Nailing the Intro Call
You and I are, very likely, in different businesses. Perhaps you are a health, life, or business coach. Maybe you are a lawyer, doctor, stylist, or home cook. Maybe you offer cleaning services, home organization, personal finance advice, or swim lessons.
Doesn’t matter: you need clients.
So you will very likely find yourself on the “Intro Call” (or whatever you may call it) where the ultimate goal is to convince a client to work with you. The tips outlined in this post will help you show yourself in the best possible light while, at the same time, setting you and your hopeful-client up for a productive working relationship. Or at least, this is how I do it.
#1: Make your absolute top priority being useful.
Present your clients with all their options. Let them know the pros and cons of your service versus other possible options. Be truthful.
I do this for a number of reasons, first and foremost being: I don’t want to offer a subpar product. If my clients can get something that will fit their needs better for less time/less money then I want to let them know about it.
Second, this establishes trust. If I have laid out all the options and a client decides that my services are the best option, we’re already starting out on strong footing. If they decide I’m not their best option, then they might remember I was helpful and professional. And they might remember that the next time they’re looking for a web designer (or looking to recommend one).
Third, it establishes expertise. I know a lot about my field, and I can talk your ear off about it. I probably know seven different ways to solve your web design/development needs. I’ll try to keep it short and limit my ranting to the ones that will most help you, but presenting a client with many options establishes you as an expert in your field.
I put this (being helpful) number one because it is, by far, the most important. I have stuck by this maxim as best I can, and I’m proud to say that my clientele is entirely referral driven. It might seem front-loaded work if a client decides not to work with you, but this approach truly pays off if your reputation does all the marketing and advertising that you need.
#2: Set concrete expectations.
Not just about scope and price, but those are definitely the most important (not to mention the trickiest). Set your expectations about the following (and I recommend this order):
What will happen after the call?
Make sure to establish your followup. Will you reach out to them after the call (which I recommend) or will you wait to hear from them?
How does your process work?
How do you get this ball rolling and what’s the aerial-view process? How long does it all take? What are the stages? What will their jobs be at each stage?
What does the final product or final goals of your service look like?
I offer a pretty concrete service (websites) so I can generally specify that the end of our initial (often not final) project is the launch of the website. It’s a little trickier when you are offering more open-ended services like coaching, but it can still be helpful to set benchmarks and quote accordingly. You are essentially establishing “a scope of work,” or what you are expecting to achieve for the client with in the quote that you will give…
Now. What’s this gonna cost?
Be so honest. More honest than you want. Squabbling over bills later (and making an unhappy client) is a lot worse than giving someone the real 411 now. You may very well get push back on your pricing. Kindly refer a less expensive option to them. Let them know you would still love to work with them if they have a higher budget later on. If you are sticking to priority #1 (make your top priority being useful!) then the last thing you want to do is rope someone into a contract they cannot afford.

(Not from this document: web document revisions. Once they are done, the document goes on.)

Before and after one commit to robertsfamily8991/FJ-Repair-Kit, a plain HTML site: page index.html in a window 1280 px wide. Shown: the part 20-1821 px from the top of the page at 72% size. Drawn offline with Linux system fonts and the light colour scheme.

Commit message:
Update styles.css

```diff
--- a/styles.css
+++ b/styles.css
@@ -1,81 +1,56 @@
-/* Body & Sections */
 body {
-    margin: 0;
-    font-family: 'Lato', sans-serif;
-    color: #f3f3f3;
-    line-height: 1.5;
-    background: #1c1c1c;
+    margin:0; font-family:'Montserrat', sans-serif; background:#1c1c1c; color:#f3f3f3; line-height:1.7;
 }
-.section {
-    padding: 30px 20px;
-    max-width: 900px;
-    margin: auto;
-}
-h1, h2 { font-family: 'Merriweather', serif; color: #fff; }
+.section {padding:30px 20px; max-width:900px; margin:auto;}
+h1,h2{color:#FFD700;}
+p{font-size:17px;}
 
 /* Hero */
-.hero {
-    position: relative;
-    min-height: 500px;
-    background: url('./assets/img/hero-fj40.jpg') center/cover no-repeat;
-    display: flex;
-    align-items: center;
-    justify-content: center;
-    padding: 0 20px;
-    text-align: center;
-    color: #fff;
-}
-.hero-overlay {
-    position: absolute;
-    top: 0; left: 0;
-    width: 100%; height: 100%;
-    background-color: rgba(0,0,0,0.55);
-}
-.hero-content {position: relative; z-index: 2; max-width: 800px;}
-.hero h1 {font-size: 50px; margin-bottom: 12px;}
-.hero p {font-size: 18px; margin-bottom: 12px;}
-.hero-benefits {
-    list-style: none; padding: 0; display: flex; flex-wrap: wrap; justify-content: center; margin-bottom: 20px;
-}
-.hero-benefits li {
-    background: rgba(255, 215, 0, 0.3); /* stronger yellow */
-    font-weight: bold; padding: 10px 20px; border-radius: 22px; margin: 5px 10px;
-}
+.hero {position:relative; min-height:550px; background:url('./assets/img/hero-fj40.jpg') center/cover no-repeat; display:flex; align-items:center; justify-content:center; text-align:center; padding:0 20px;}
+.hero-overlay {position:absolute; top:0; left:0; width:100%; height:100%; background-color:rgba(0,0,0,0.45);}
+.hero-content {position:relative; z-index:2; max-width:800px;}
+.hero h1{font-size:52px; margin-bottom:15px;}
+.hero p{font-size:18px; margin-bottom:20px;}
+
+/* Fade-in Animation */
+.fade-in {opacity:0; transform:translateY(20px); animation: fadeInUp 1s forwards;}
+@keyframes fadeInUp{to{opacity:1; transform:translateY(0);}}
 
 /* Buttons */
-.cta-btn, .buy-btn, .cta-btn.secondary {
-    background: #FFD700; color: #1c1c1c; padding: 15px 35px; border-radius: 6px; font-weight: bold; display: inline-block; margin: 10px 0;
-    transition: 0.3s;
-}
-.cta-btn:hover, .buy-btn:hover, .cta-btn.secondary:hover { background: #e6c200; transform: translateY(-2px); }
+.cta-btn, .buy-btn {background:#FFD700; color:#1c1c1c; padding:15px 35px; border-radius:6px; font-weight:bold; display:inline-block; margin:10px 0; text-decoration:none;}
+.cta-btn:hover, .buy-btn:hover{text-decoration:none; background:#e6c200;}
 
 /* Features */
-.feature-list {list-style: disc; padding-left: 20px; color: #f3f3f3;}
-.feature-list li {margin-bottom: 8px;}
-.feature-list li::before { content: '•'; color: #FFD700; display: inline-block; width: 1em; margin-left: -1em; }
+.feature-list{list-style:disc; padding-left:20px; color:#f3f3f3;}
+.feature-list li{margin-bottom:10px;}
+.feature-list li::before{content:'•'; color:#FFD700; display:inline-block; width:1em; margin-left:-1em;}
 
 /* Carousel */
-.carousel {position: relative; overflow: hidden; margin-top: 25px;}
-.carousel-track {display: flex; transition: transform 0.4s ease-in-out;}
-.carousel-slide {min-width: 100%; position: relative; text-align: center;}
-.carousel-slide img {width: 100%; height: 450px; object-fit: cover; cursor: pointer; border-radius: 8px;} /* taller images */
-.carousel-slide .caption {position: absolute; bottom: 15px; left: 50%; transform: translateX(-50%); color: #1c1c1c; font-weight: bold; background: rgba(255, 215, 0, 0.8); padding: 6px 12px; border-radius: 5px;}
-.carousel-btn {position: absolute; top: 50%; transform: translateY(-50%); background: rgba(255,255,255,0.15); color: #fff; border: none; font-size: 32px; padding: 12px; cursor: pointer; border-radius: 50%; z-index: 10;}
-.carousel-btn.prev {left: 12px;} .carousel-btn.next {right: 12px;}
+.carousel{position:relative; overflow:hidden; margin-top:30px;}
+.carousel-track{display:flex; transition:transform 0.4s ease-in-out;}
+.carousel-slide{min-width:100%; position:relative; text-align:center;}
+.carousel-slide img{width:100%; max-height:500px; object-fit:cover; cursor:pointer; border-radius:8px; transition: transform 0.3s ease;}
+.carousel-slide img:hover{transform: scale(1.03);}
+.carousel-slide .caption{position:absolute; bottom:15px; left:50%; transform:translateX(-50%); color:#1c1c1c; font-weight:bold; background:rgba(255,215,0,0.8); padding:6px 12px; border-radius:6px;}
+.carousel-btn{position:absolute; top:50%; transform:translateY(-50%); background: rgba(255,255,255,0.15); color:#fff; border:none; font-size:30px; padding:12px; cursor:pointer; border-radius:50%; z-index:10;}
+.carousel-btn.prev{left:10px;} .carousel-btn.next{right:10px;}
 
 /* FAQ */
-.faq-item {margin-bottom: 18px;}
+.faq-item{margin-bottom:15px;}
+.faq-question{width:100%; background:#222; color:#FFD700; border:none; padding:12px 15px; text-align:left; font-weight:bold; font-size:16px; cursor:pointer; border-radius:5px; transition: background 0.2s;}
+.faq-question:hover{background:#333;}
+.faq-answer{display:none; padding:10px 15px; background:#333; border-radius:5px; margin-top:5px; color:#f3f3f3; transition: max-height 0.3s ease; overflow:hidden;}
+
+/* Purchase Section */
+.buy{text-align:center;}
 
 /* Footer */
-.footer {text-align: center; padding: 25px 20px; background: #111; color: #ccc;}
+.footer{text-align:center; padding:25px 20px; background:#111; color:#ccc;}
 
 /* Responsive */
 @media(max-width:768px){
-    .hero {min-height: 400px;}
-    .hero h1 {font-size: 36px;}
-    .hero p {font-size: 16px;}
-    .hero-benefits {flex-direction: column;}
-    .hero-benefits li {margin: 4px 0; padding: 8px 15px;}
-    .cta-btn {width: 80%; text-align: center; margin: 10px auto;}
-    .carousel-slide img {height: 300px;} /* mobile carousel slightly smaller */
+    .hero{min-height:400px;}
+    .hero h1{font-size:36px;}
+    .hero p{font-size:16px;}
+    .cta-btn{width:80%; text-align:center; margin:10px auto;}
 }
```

Additionally, be sure to let them know how billing works. Installments? Retainer? Deposits? The more your prospective client knows about how your run your business and what to expect before hand, the more comfortable they will feel with the bills.
Your availability and how they should contact you
Do you prefer email or phone or text? Should they expect to hear back from you within 24 hours or longer/shorter? When can you start working with them?
Consider an eBook followup
I always follow up first with my potential clients and I send them this ebook, which is designed to re-emphasize the information I’ve provided in the call, plus answer a few more questions about what it’s like to work with me. I think having this eBook specially tailored to my work and my process really helps prepare my clients and pave the path for a smooth working relationship.
#3: What does the long term relationship look like?
Does your work have an ongoing component? Do you offer support past the website launch or your 6-month coaching program? Do you offer other related services? Be sure to let your client know about this! Let them know how this would be billed, too. This is how you can establish great client relationships that last for years and years!